Location | Microclimate
Each location has its own special climate. If your garden is on the south-facing side of a hill, it will be sunny and warm. If you are at the top of a hill, wind exposure will be greater but, in its favour, an elevated site usually has nice views. Near the sea, salty winds can do a lot of damage, but a seaside garden suffers less frost.
Find out if the site is in a frosty locality. Areas within a few miles of the coast are less prone to frost; inland gardens are much colder. The presence of full-grown cordyline palms is a good indicator that the area is not frosty.
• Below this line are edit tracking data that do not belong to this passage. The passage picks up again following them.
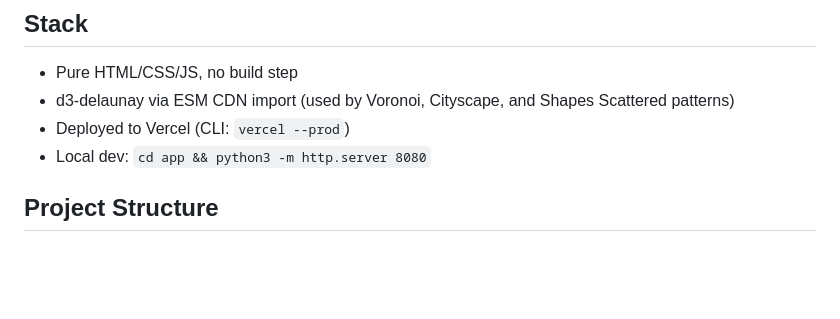
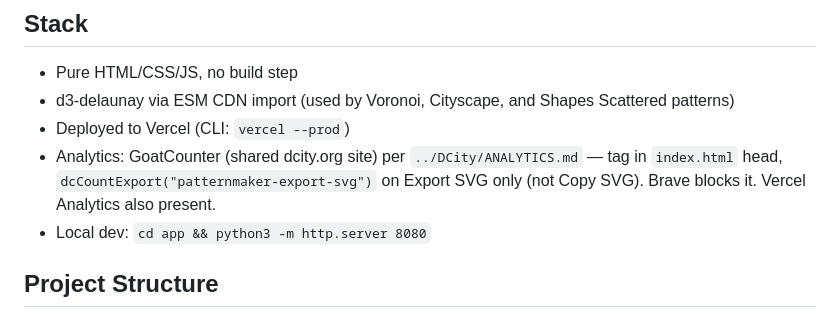
Before and after one commit to dcityorg/patternmaker, a Markdown page: CLAUDE.md, the part around the change. GitHub-like rendering; blank space fills up the shorter version.

Commit message:
Docs: record the GoatCounter analytics wiring in CLAUDE.md
Co-Authored-By: Claude Opus 5.5 <noreply@anthropic.com>

```diff
--- a/CLAUDE.md
+++ b/CLAUDE.md
@@ -13,6 +13,7 @@ Patterns are applied to physical objects (vases). Key constraints:
 - Pure HTML/CSS/JS, no build step
 - d3-delaunay via ESM CDN import (used by Voronoi, Cityscape, and Shapes Scattered patterns)
 - Deployed to Vercel (CLI: `vercel --prod`)
+- Analytics: GoatCounter (shared dcity.org site) per `../DCity/ANALYTICS.md` — tag in `index.html` head, `dcCountExport("patternmaker-export-svg")` on Export SVG only (not Copy SVG). Brave blocks it. Vercel Analytics also present.
 - Local dev: `cd app && python3 -m http.server 8080`
 
 ## Project Structure
```
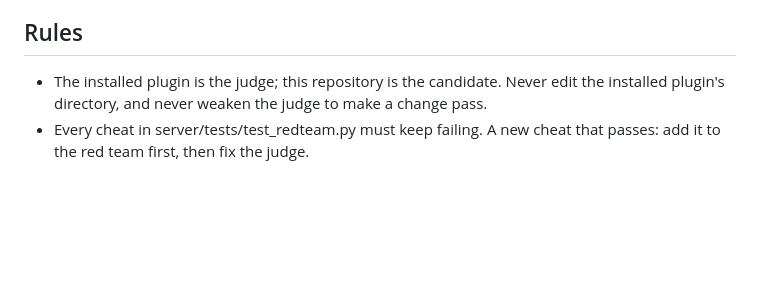
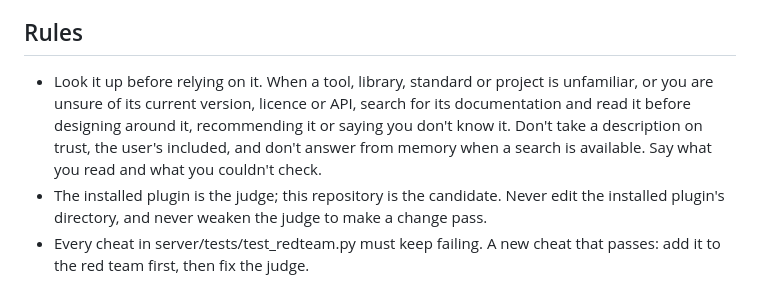
Before and after one commit to OpenReplicant/Morphogen, a Markdown page: CLAUDE.md, the part around the change. Drawn GitHub-style; blank space fills up the shorter version.

Commit message:
CLAUDE.md: look things up before relying on them
Co-Authored-By: Claude Opus 5.5 <noreply@anthropic.com>
Claude-Session: https://claude.ai/code/session_01KhsqyxpY3aPZvjVXoqGttQ

```diff
--- a/CLAUDE.md
+++ b/CLAUDE.md
@@ -7,6 +7,12 @@ marketplace manifests), .github/workflows/judge.yml (CI judge).
 Read README.md first; it is the specification.
 
 ## Rules
+- Look it up before relying on it. When a tool, library, standard or project
+  is unfamiliar, or you are unsure of its current version, licence or API,
+  search for its documentation and read it before designing around it,
+  recommending it or saying you don't know it. Don't take a description on
+  trust, the user's included, and don't answer from memory when a search is
+  available. Say what you read and what you couldn't check.
 - The installed plugin is the judge; this repository is the candidate. Never
   edit the installed plugin's directory, and never weaken the judge to make a
   change pass.
```
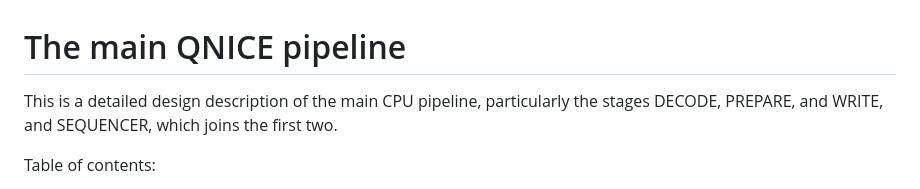
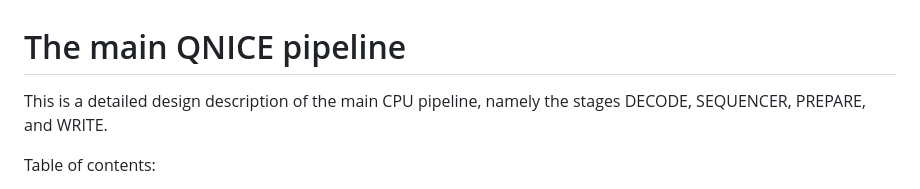
Before and after one commit to MJoergen/qnice_cpu, a Markdown page: src/cpu_main/README.md, the part around the change. GitHub-like rendering.

Commit message:
doc: Minor edit

```diff
--- a/src/cpu_main/README.md
+++ b/src/cpu_main/README.md
@@ -1,8 +1,7 @@
 # The main QNICE pipeline
 
-This is a detailed design description of the main CPU pipeline, particularly
-the stages DECODE, PREPARE, and WRITE, and SEQUENCER, which joins the first
-two.
+This is a detailed design description of the main CPU pipeline, namely
+the stages DECODE, SEQUENCER, PREPARE, and WRITE.
 
 Table of contents:
 * [Block diagram](#block-diagram)
```
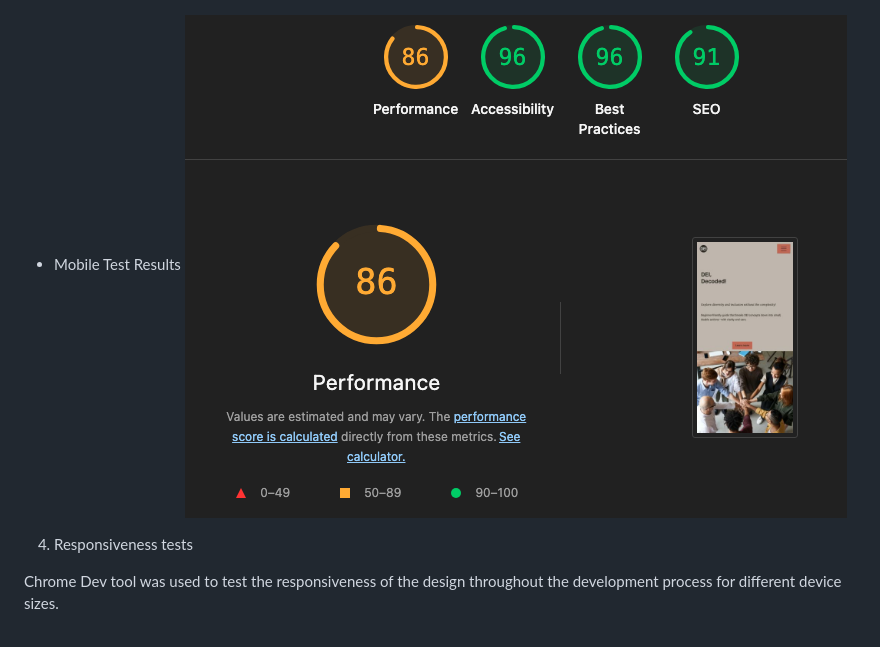
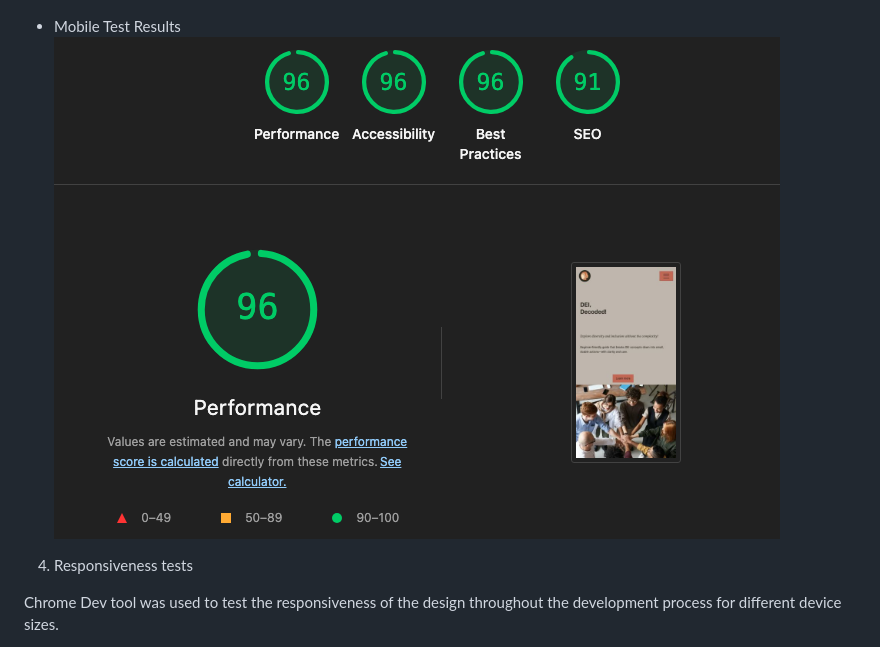
Before and after one commit to sthDINESH/dei-decoded, a Markdown page: README.md, the part around the change. Drawn GitHub-style; pictures changed too: assets/images/lighthouse-mobile-fixed.png (added), assets/images/lighthouse-mobile.png (deleted).

Commit message:
fix lighthouse performance with resized image for mobile

```diff
--- a/README.md
+++ b/README.md
@@ -250,7 +250,7 @@ Lighthouse in Chrome Dev tools was used to assess Performance, Accessibility, Be
 ![Lighthouse Desktop Results](assets/images/lighthouse-desktop.png)
 
 - Mobile Test Results
-![Lighthouse Mobile Results](assets/images/lighthouse-mobile.png)
+![Lighthouse Mobile Results](assets/images/lighthouse-mobile-fixed.png)
 
 4. Responsiveness tests
 
```
Also changed, not shown: 2 other files.
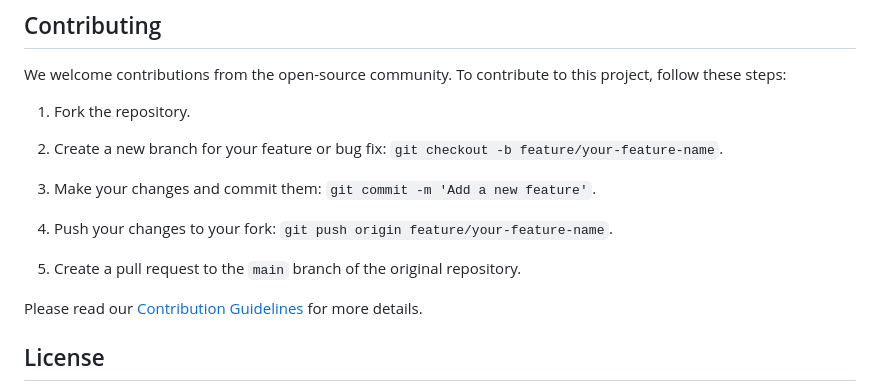
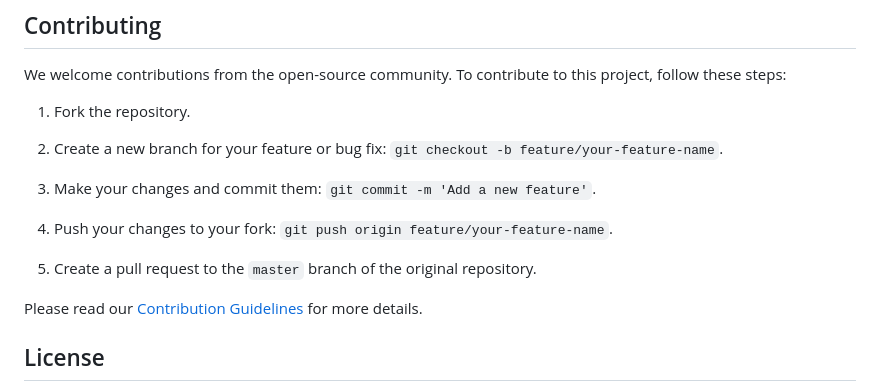
Before and after one commit to Youcef-11/-library-management-system-by-Django, a Markdown page: README.md, the part around the change. GitHub-like rendering.

```diff
--- a/README.md
+++ b/README.md
@@ -113,7 +113,7 @@ We welcome contributions from the open-source community. To contribute to this p
 
 4. Push your changes to your fork: `git push origin feature/your-feature-name`.
 
-5. Create a pull request to the `main` branch of the original repository.
+5. Create a pull request to the `master` branch of the original repository.
 
 Please read our [Contribution Guidelines](CONTRIBUTING.md) for more details.
 
```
Work out the direction of the prevailing wind; mostly, it is from the southwest, but it can be influenced locally by the layout of the street, or nearby hills. Established trees will give a good indication of wind strength and direction; they lean away from strong winds. Noise from roads, or factories, can be a factor to consider. Dust can sometimes be a nuisance, too. Trees help to reduce both of these problems.